Farewell To Manzanar Analysis Essay
December 7th, 1941 was the day most Japanese-Americans lost all freedom and rights. In Jeanne Wakatsuki Houston and James D. Houston’s World War II era novel, Farewell To Manzanar, The author emphasizes the bombing on Pearl Harbor and the life in an interment camp. The Pearl Harbor attack was devastating to everyone, not just Americans but the Japanese-American citizens who call this county home too. Was it right to imprison Japanese families for no reason? In my own opinion, no, why should we deny others rights to others when they’ve done nothing?
The Wakatsuki family was one of the many families tore apart by the tragedies brought by the bombing of Pearl Harbor. It all begin in Ocean Park, California, a fishing trip had gone bad within a matter of minutes. Papa and Woody had sailed off across the Santa Monica beach, then suddenly them boat seemed to sail back their way, and when back above shore, Papa and Woody shared the news that Pearl Harbor was under attack. When in panic, they knew that the bombing could bring unwanted trouble, so they burned everything that could resemble them being Japanese. Jeanne explains in her story, “That night papa burned the flag he had brought with him from Hiroshima thirty-five years earlier” and “He burned a lot of papers too, documents, anything that might suggest he had some connection with Japan.” The Wakatsuki’s biggest fear had been the thought of being sent to an interment camp, but they were soon to find that their biggest dream of being Americans had soon just became a nightmare.

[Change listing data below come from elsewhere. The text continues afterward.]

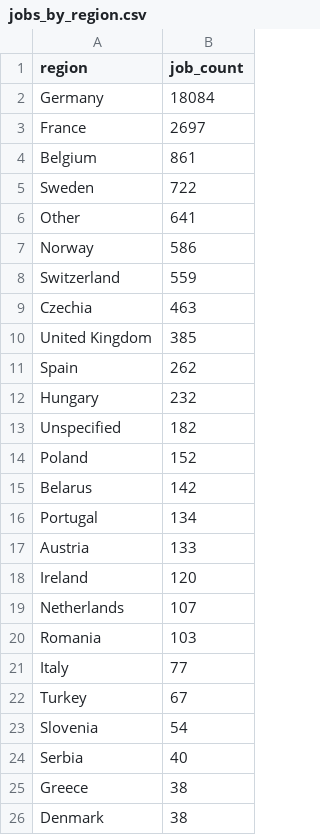
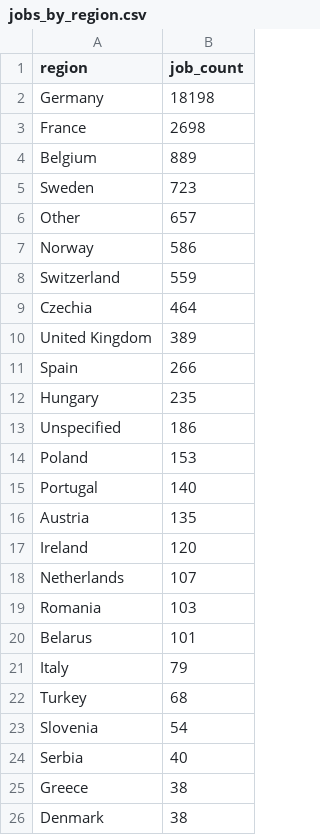
Before and after one commit to ritesh8303/dataforge, a CSV file: data/gold/jobs_by_region.csv, drawn as a sheet; only a part is shown.

```diff
--- a/data/gold/jobs_by_region.csv
+++ b/data/gold/jobs_by_region.csv
@@ -1,18 +1,17 @@
 region,job_count
-Germany,18084
-France,2697
-Belgium,861
-Sweden,722
-Other,641
+Germany,18198
+France,2698
+Belgium,889
+Sweden,723
+Other,657
 Norway,586
 Switzerland,559
-Czechia,463
-United Kingdom,385
-Spain,262
-Hungary,232
-Unspecified,182
-Poland,152
-Belarus,142
-Portugal,134
-Austria,133
+Czechia,464
+United Kingdom,389
+Spain,266
+Hungary,235
+Unspecified,186
+Poland,153
+Portugal,140
+Austria,135
 Ireland,120
@@ -20,4 +19,5 @@ Netherlands,107
 Romania,103
-Italy,77
-Turkey,67
+Belarus,101
+Italy,79
+Turkey,68
 Slovenia,54
```
Also changed, not shown: data/gold/jobs_trend.csv, data/gold/top_companies.csv, 10 other files.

Judged, imprisoned and accused of crime just because of your race. One requirement was that Japanese citizens were to speak to authorities at an interrogation center and explain you. Papa had gone on the family’s behalf and later...